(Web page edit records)
════════════════════

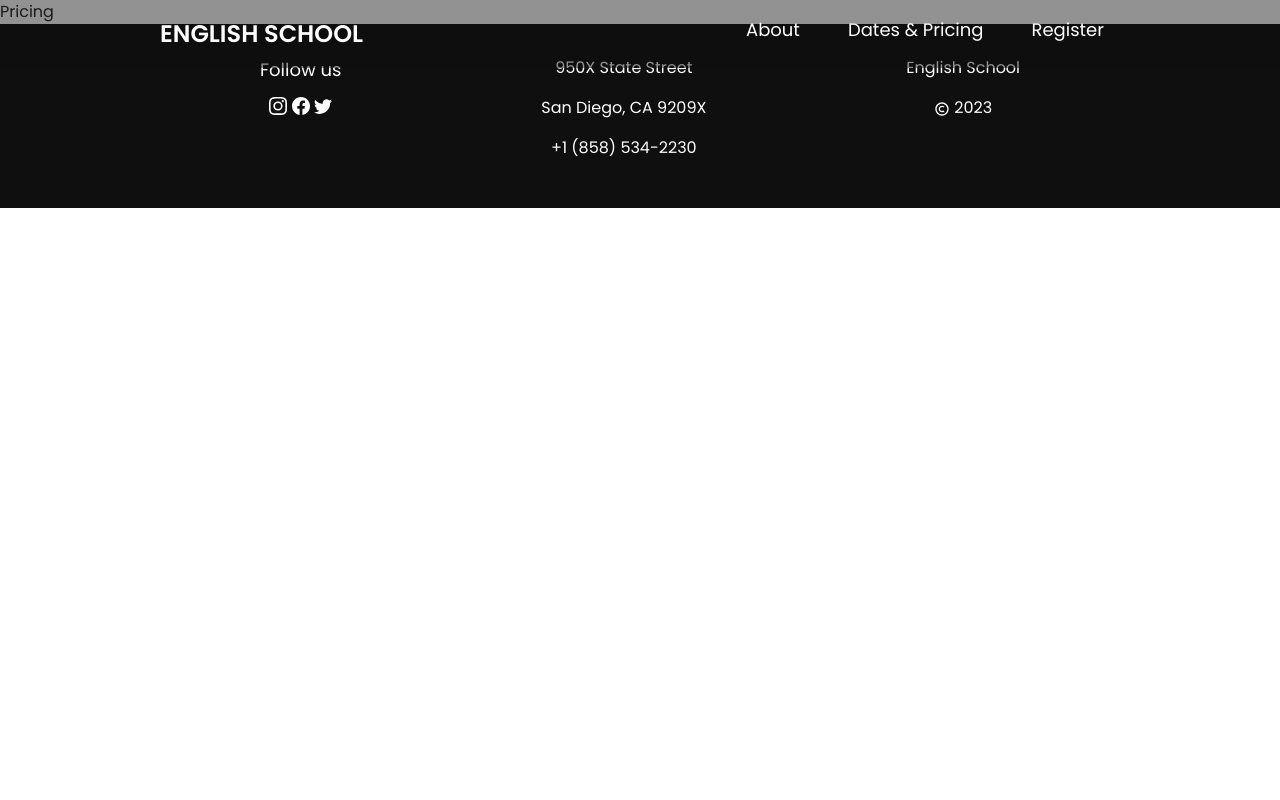
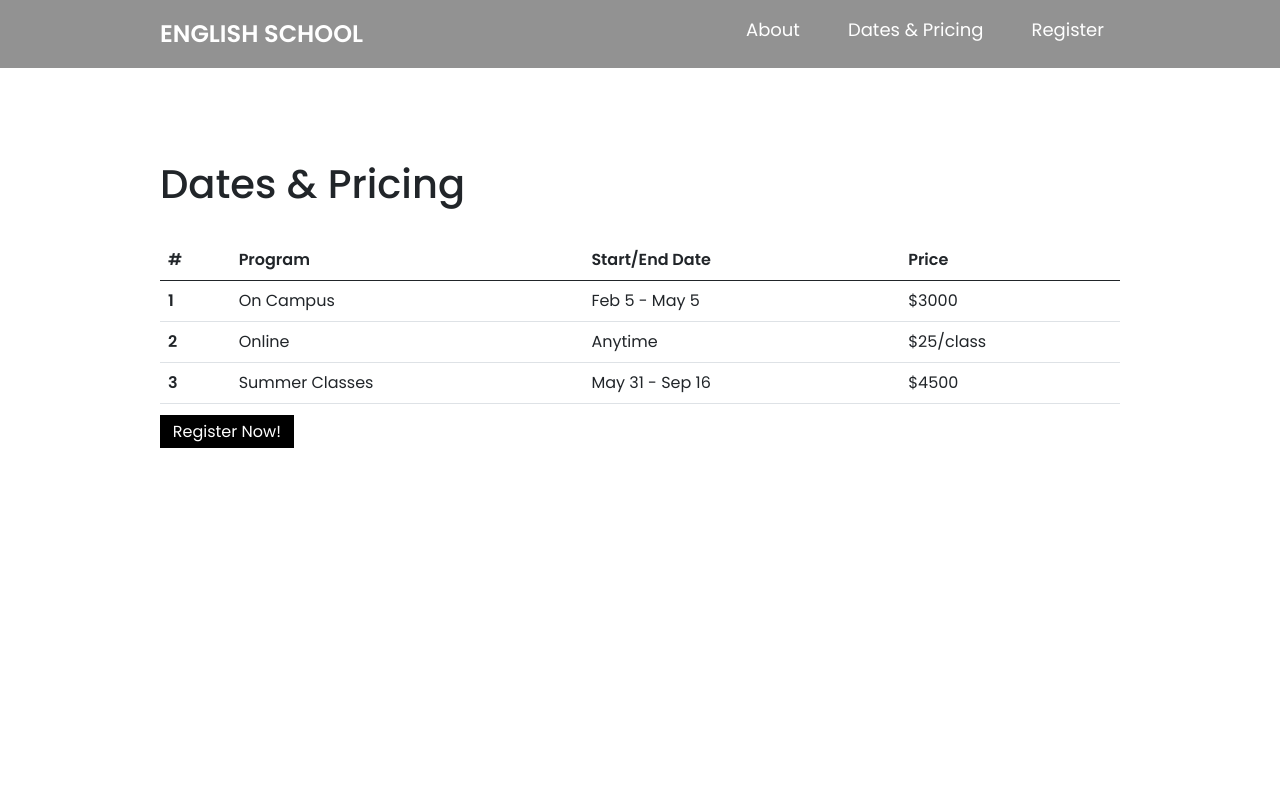
Before and after one commit to carlospsvieira/english_school, a React (Vite) app: page /pricing in a window 1280 px wide. Shown: the top 800 px of the page. Built offline with nearby package versions, Linux system fonts and the light colour scheme.

Commit message:
dates and pricing done

```diff
--- a/src/pages/Pricing.jsx
+++ b/src/pages/Pricing.jsx
@@ -1,7 +1,42 @@
-import React from 'react'
+import React from "react";
+import { Link } from "react-router-dom";
+import "../stylesheets/Pricing.css";
 
 export default function Pricing() {
   return (
-    <div>Pricing</div>
-  )
+    <div className="pricing-container">
+      <h1>Dates & Pricing</h1>
+      <table className="table table-hover">
+        <thead>
+          <tr>
+            <th scope="col">#</th>
+            <th scope="col">Program</th>
+            <th scope="col">Start/End Date</th>
+            <th scope="col">Price</th>
+          </tr>
+        </thead>
+        <tbody>
+          <tr>
+            <th scope="row">1</th>
+            <td>On Campus</td>
+            <td>Feb 5 - May 5</td>
+            <td>$3000</td>
+          </tr>
+          <tr>
+            <th scope="row">2</th>
+            <td>Online</td>
+            <td>Anytime</td>
+            <td>$25/class</td>
+          </tr>
+          <tr>
+            <th scope="row">3</th>
+            <td>Summer Classes</td>
+            <td>May 31 - Sep 16</td>
+            <td>$4500</td>
+          </tr>
+        </tbody>
+      </table>
+      <Link to="/register">Register Now!</Link>
+    </div>
+  );
 }
--- a/src/pages/Register.jsx
+++ b/src/pages/Register.jsx
@@ -7,33 +7,33 @@ export default function Register() {
     <div className="register-container">
       <h1>Register</h1>
       <img src={registration} alt="register" />
-      <form class="row row-cols-lg-auto g-3 align-items-center" action="/">
-        <div class="col-12">
-          <div class="input-group">
+      <form className="row row-cols-lg-auto g-3 align-items-center" action="/">
+        <div className="col-12">
+          <div className="input-group">
             <input
               type="text"
-              class="form-control"
+              className="form-control"
               placeholder="Full Name"
               required
             />
           </div>
         </div>
-        <div class="col-12">
-          <div class="input-group">
+        <div className="col-12">
+          <div className="input-group">
             <input
               type="email"
-              class="form-control"
+              className="form-control"
               placeholder="Email"
               required
             />
           </div>
         </div>
 
-        <div class="col-12">
-          <label class="visually-hidden" for="inlineFormSelectPref">
+        <div className="col-12">
+          <label className="visually-hidden" for="inlineFormSelectPref">
             Preference
           </label>
-          <select class="form-select" id="inlineFormSelectPref" required>
+          <select className="form-select" id="inlineFormSelectPref" required>
             <option selected>Choose your program</option>
             <option value="1">On Campus</option>
             <option value="2">Online</option>
@@ -41,24 +41,22 @@ export default function Register() {
           </select>
         </div>
 
-        <div class="col-12">
-          <div class="form-check">
+        <div className="col-12">
+          <div className="form-check">
             <input
-              class="form-check-input"
+              className="form-check-input"
               type="checkbox"
               id="inlineFormCheck"
               required
             />
-            <label class="form-check-label" for="inlineFormCheck">
+            <label className="form-check-label" for="inlineFormCheck">
               Agree to send my information
             </label>
           </div>
         </div>
 
-        <div class="col-12">
-          <button type="submit">
-            Submit
-          </button>
+        <div className="col-12">
+          <button type="submit">Submit</button>
         </div>
       </form>
     </div>
--- a/src/stylesheets/Pricing.css
+++ b/src/stylesheets/Pricing.css
@@ -0,0 +1,23 @@
+.pricing-container {
+  padding: 10rem 10rem;
+  height: 100vh;
+}
+
+.pricing-container h1 {
+  margin-bottom: 2rem;
+}
+
+.pricing-container a {
+  text-decoration: none;
+  color: white;
+  background-color: black;
+  padding: 0.3rem 0.8rem;
+  transition: 0.3s;
+}
+
+.pricing-container a:hover {
+  background-color: white;
+  border: 1px solid black;
+  color: black;
+  transition: 0.3s;
+}
--- a/src/stylesheets/Register.css
+++ b/src/stylesheets/Register.css
@@ -4,6 +4,7 @@
   justify-content: center;
   align-items: center;
   padding: 6rem 0;
+  height: 100vh;
   gap: 0.5rem;
 }
 
```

════════════════════

Required work:
Among the lines of the data, identify those with the word "scope". Copy each of them.

The completed task:
+            <th scope="col">#</th>
+            <th scope="col">Program</th>
+            <th scope="col">Start/End Date</th>
+            <th scope="col">Price</th>
+            <th scope="row">1</th>
+            <th scope="row">2</th>
+            <th scope="row">3</th>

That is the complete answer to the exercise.